Did you know that one in 10 Americans lives with a rare disease? While scientists have identified more than 7,000 rare diseases, cures and treatments exist for only 5 percent of rare diseases. Rare Disease Day is observed around the world on the last day of February to raise awareness of the impact of rare diseases on people’s lives and the need for ongoing research to find new treatments and cures for the many people living with rare diseases, including the children and young adults at The Children’s Inn.
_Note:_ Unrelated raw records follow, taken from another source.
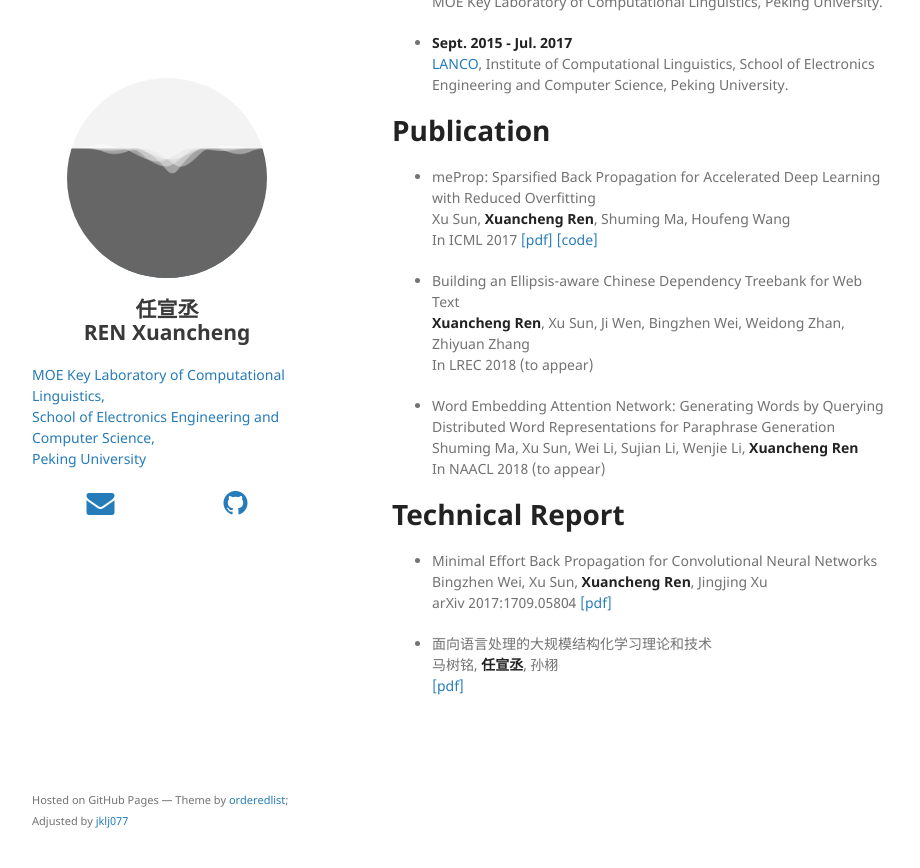
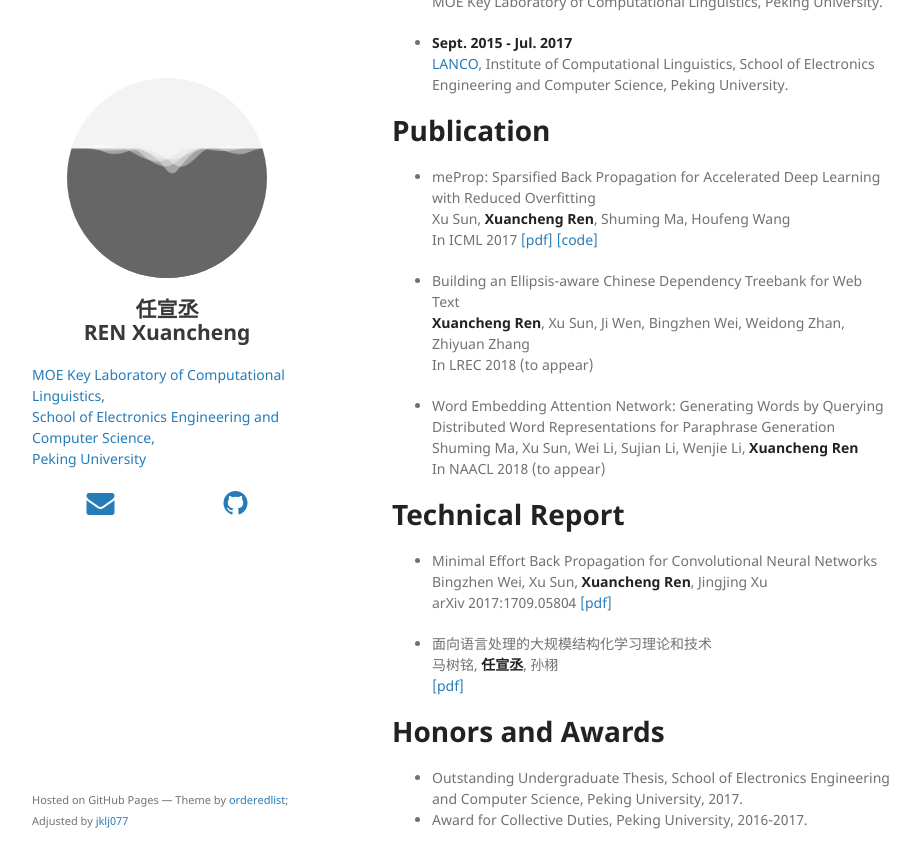
Before and after one commit to jklj077/jklj077.github.io, a Jekyll site: the page built from index.md, in a window 1280 px wide and 900 px high, scrolled down 531 px. Shown: the top 868 px of the window, without its empty margins (178-1098 px from the left). Built offline with Jekyll 4.4.1, drawn with Linux system fonts in a browser that asks for light colours; nearby versions of some CDN libraries; our own code applies the rules of GitHub Pages for plain Markdown files.

Commit message:
Update index.md

```diff
--- a/index.md
+++ b/index.md
@@ -50,3 +50,8 @@ layout: default
 * 面向语言处理的大规模结构化学习理论和技术
   马树铭, **任宣丞**, 孙栩
   [[pdf]](http://shumingma.com/%E9%9D%A2%E5%90%91%E8%AF%AD%E8%A8%80%E5%A4%84%E7%90%86%E7%9A%84%E5%A4%A7%E8%A7%84%E6%A8%A1%E7%BB%93%E6%9E%84%E5%8C%96%E5%AD%A6%E4%B9%A0%E7%90%86%E8%AE%BA%E5%92%8C%E6%8A%80%E6%9C%AF.pdf)
+
+# Honors and Awards
+
+* Outstanding Undergraduate Thesis, School of Electronics Engineering and Computer Science, Peking University, 2017.
+* Award for Collective Duties, Peking University, 2016-2017.
```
NIH Rare Disease Day activities start Feb. 22 with a Twitter chat about rare diseases, what it’s like to live with a rare disase and the importance of the public’s participation in clinical research. The Children’s Inn, CEO Jennie Lucca and NIH Director Dr. Francis Collins are participating in the chat along with several NIH institute directors and researchers. To join, log onto Twitter on Feb. 22, 1-2 p.m., using #NIHchat.
On Feb. 28, members of the public are welcome to join NIH Rare Disease Day activities at Natcher Conference Center on the NIH Campus or to follow the day’s program via a live stream accessible at videocast.nih.gov. The NIH Rare Disease Day agenda is available here.
To learn more about how The Children’s Inn supports children and families who participate in groundbreaking clinical studies and trials at the NIH, tune in to the NIH Rare Disease Day live stream at the following times:
- 9:20 a.m. – A painted portrait of Inn resident Amber, 9, of California is unveiled. Amber was born with a genetic disease called giant axonal neuropathy (GAN), also referred to as the childhood form of ALS. There is no cure or treatment for the disease. A groundbreaking gene transfer trial at the NIH is Amber’s best hope. Her painting will be added to an NIH exhibit of portraits of children with rare diseases on display at NIH Rare Disease Day. Learn more about Amber’s story and how The Children’s Inn is helping her and her family.
- 2:45 p.m. – Amber’s dad, Miguel Negrete, will participate in a panel discussion to shed light on what it’s like for his daughter to participate in a gene therapy trial at NIH, the hurdles the family has had to overcome to join and stay in the trial and the promise gene therapy holds for rare disease patients like Amber.
- 3:45 – Children’s Inn CEO Jennie Lucca will speak about how the successful partnership between the NIH and The Children’s Inn benefits children and families.
The Children’s Inn is a proud partner in research to the NIH. Over the past year, children and young adults eligible for the Children’s Inn’s services participated in 546 clinical studies and trials at the NIH Clinical Center to help find new treatments and cures for rare diseases.